My bike rolls quietly over the smooth asphalt. My chain creaks, the handlebars creak. My blood throbs behind my temple, sweat runs off my forehead and the pedals turn with the pounding of my legs.
My gaze glides madly over the grey surface, the breathing rhythm adapts to the gradient of the way.
10 years ago I started riding my bicycle to work - 15 km, 300 meters altitude difference. After my body was used to the strain, my eyes became more open to my surroundings - I first noticed what was lying around "out there". Thrown away one-way deposit bottles, which collected 25 ct would bring the piece - and many dead animals. I thought how careless my fellow men are with their environment. And tried
to artistically deal with the resources given to me.
That photographing dead animals is a taboo here in Germany, and that paying attention to them at all is frowned upon - I didn't realize it until I did. The result for me is to maintain distance - not a staging of effects, not a play with light, but rather documentary, the view straight from above, the picture plane equal to the underground. The fact that I put a tape measure next to it as a size reference underlines my effort to deal with this subject as objectively as possible.
For when I began to collect for this platform, I directly presented two hypotheses that await their falsification:
1.) fewer and fewer animals are road-killed
2.) the individuals which are killed are getting smaller and smaller.
In order to keep the data as clean as possible, I limit the documentation almost exclusively to my daily way to work.

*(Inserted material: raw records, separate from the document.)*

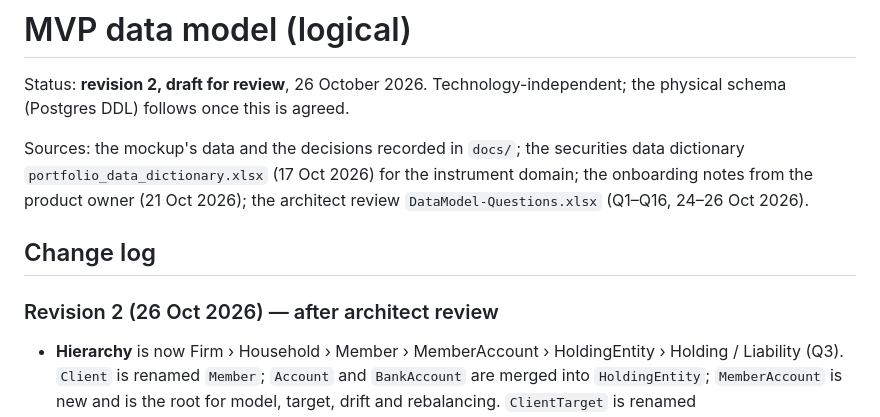
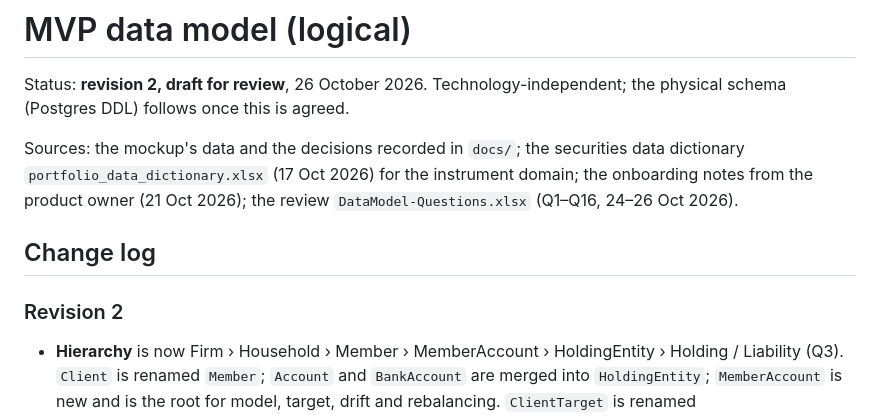
Before and after one commit to jedinrk/ria-platform-mockup, a Markdown page: docs/data-model.md, the part around the change. GitHub-like rendering.

Commit message:
Refine data model documentation and update revisions
Removed redundant text and updated revision details after architect review.

```diff
--- a/docs/data-model.md
+++ b/docs/data-model.md
@@ -5,12 +5,11 @@ the physical schema (Postgres DDL) follows once this is agreed.
 
 Sources: the mockup's data and the decisions recorded in `docs/`; the securities
 data dictionary `portfolio_data_dictionary.xlsx` (17 Oct 2026) for the instrument
-domain; the onboarding notes from the product owner (21 Oct 2026); the architect
-review `DataModel-Questions.xlsx` (Q1–Q16, 24–26 Oct 2026).
+domain; the onboarding notes from the product owner (21 Oct 2026); the review `DataModel-Questions.xlsx` (Q1–Q16, 24–26 Oct 2026).
 
 ## Change log
 
-### Revision 2 (26 Oct 2026) — after architect review
+### Revision 2
 
 - **Hierarchy** is now Firm › Household › Member › MemberAccount › HoldingEntity ›
   Holding / Liability (Q3). `Client` is renamed `Member`; `Account` and
```
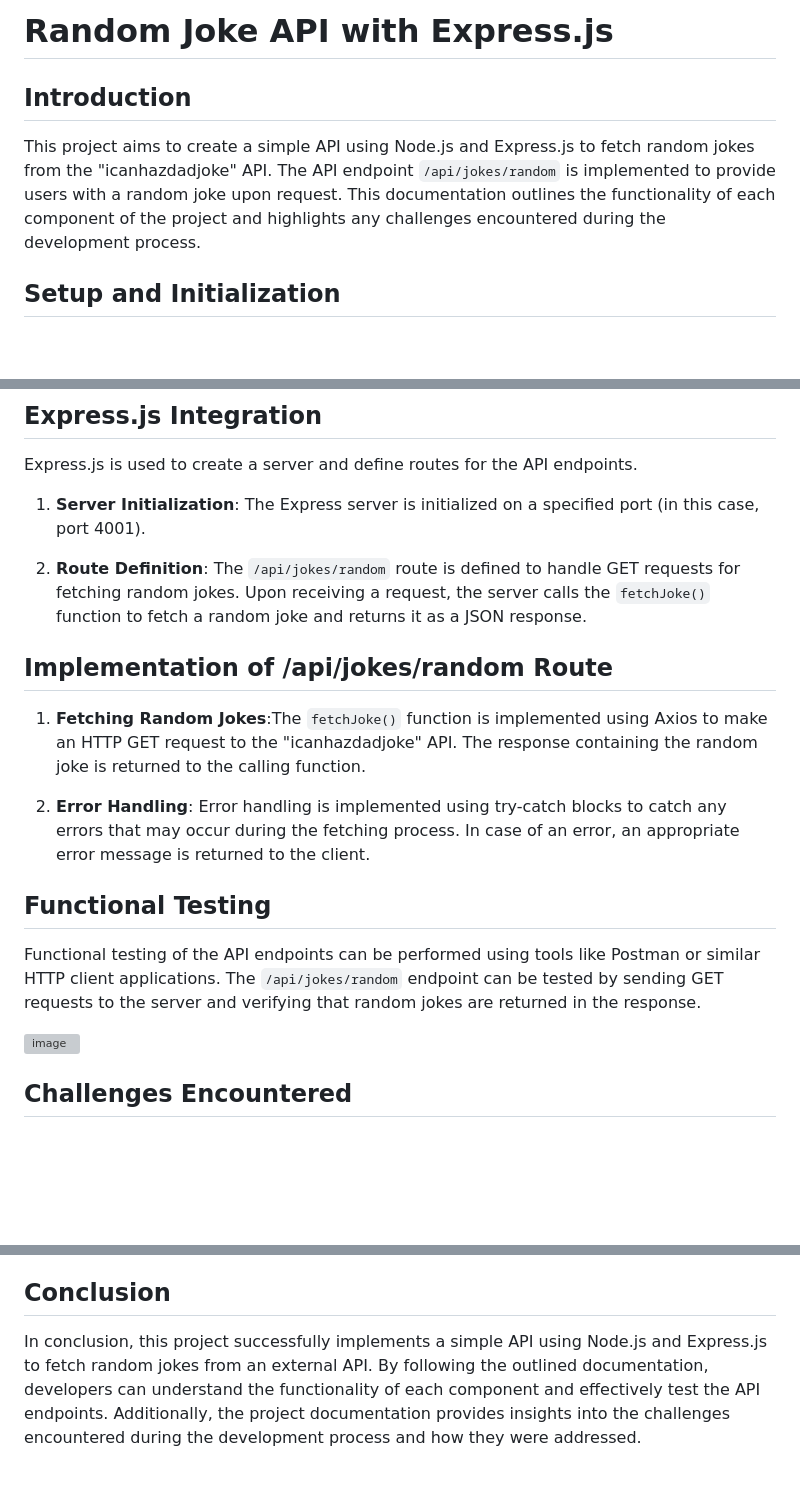
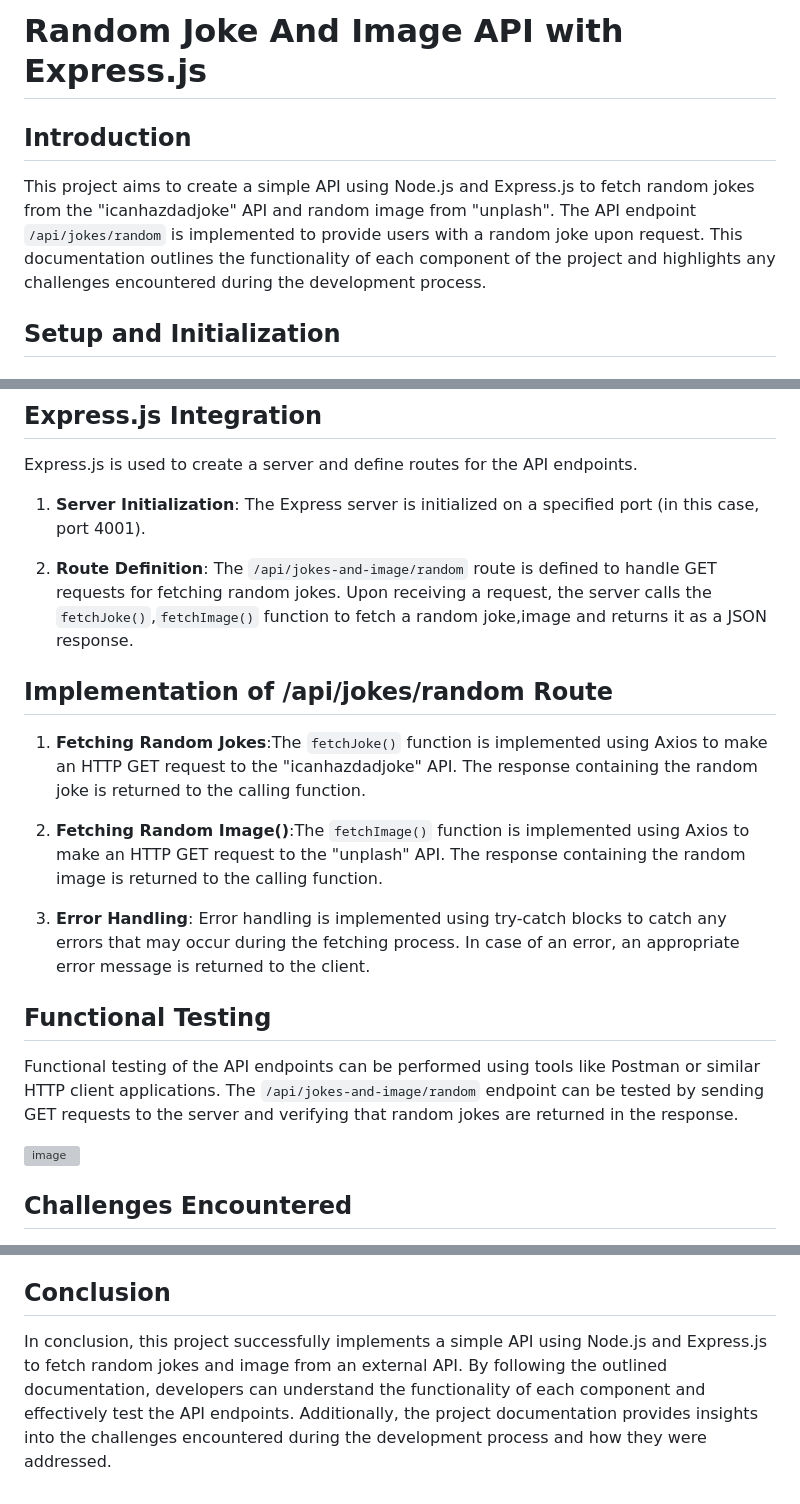
Before and after one commit to sanketmahadik191/NodeJS_Assignment, a Markdown page: RandomJoke_API/README.md, 3 parts joined by grey strips. Drawn GitHub-style; blank space fills up the shorter version; grey boxes are pictures that could not be loaded.

```diff
--- a/RandomJoke_API/README.md
+++ b/RandomJoke_API/README.md
@@ -1,8 +1,8 @@
-# Random Joke API with Express.js
+# Random Joke And Image API with Express.js
 
 ## Introduction
 
-This project aims to create a simple API using Node.js and Express.js to fetch random jokes from the "icanhazdadjoke" API. The API endpoint `/api/jokes/random` is implemented to provide users with a random joke upon request. This documentation outlines the functionality of each component of the project and highlights any challenges encountered during the development process.
+This project aims to create a simple API using Node.js and Express.js to fetch random jokes from the "icanhazdadjoke" API and random image from "unplash". The API endpoint `/api/jokes/random` is implemented to provide users with a random joke upon request. This documentation outlines the functionality of each component of the project and highlights any challenges encountered during the development process.
 
 ## Setup and Initialization
 
@@ -22,15 +22,16 @@ Express.js is used to create a server and define routes for the API endpoints.
 
 1. **Server Initialization**: The Express server is initialized on a specified port (in this case, port 4001).
 
-2. **Route Definition**: The `/api/jokes/random` route is defined to handle GET requests for fetching random jokes. Upon receiving a request, the server calls the `fetchJoke()` function to fetch a random joke and returns it as a JSON response.
+2. **Route Definition**: The `/api/jokes-and-image/random` route is defined to handle GET requests for fetching random jokes. Upon receiving a request, the server calls the `fetchJoke()`,`fetchImage()` function to fetch a random joke,image and returns it as a JSON response.
 
 ## Implementation of /api/jokes/random Route
 
 1. **Fetching Random Jokes**:The `fetchJoke()` function is implemented using Axios to make an HTTP GET request to the "icanhazdadjoke" API. The response containing the random joke is returned to the calling function.
+2.  **Fetching Random Image()**:The `fetchImage()` function is implemented using Axios to make an HTTP GET request to the "unplash" API. The response containing the random image is returned to the calling function.
 
-2. **Error Handling**: Error handling is implemented using try-catch blocks to catch any errors that may occur during the fetching process. In case of an error, an appropriate error message is returned to the client.
+3. **Error Handling**: Error handling is implemented using try-catch blocks to catch any errors that may occur during the fetching process. In case of an error, an appropriate error message is returned to the client.
 
 ## Functional Testing
 
-Functional testing of the API endpoints can be performed using tools like Postman or similar HTTP client applications. The `/api/jokes/random` endpoint can be tested by sending GET requests to the server and verifying that random jokes are returned in the response.
+Functional testing of the API endpoints can be performed using tools like Postman or similar HTTP client applications. The `/api/jokes-and-image/random` endpoint can be tested by sending GET requests to the server and verifying that random jokes are returned in the response.
 
@@ -47,4 +49,4 @@ Functional testing of the API endpoints can be performed using tools like Postma
 
 ## Conclusion
 
-In conclusion, this project successfully implements a simple API using Node.js and Express.js to fetch random jokes from an external API. By following the outlined documentation, developers can understand the functionality of each component and effectively test the API endpoints. Additionally, the project documentation provides insights into the challenges encountered during the development process and how they were addressed.
+In conclusion, this project successfully implements a simple API using Node.js and Express.js to fetch random jokes and image from an external API. By following the outlined documentation, developers can understand the functionality of each component and effectively test the API endpoints. Additionally, the project documentation provides insights into the challenges encountered during the development process and how they were addressed.
```
Also changed, not shown: other parts of RandomJoke_API/README.md (+2 -1 lines).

I assume (still a hypothesis) that a constant proportion of animals of the respective population is road-killed, and thus conclusions can be drawn by collecting Roadkill both in quantity and species "diversity".
If I didn't have a quarry near my home, I wouldn't have much to document here in a large German city without large waters nearby - especially not after the blackbirds have stayed away.
A selection of the entries: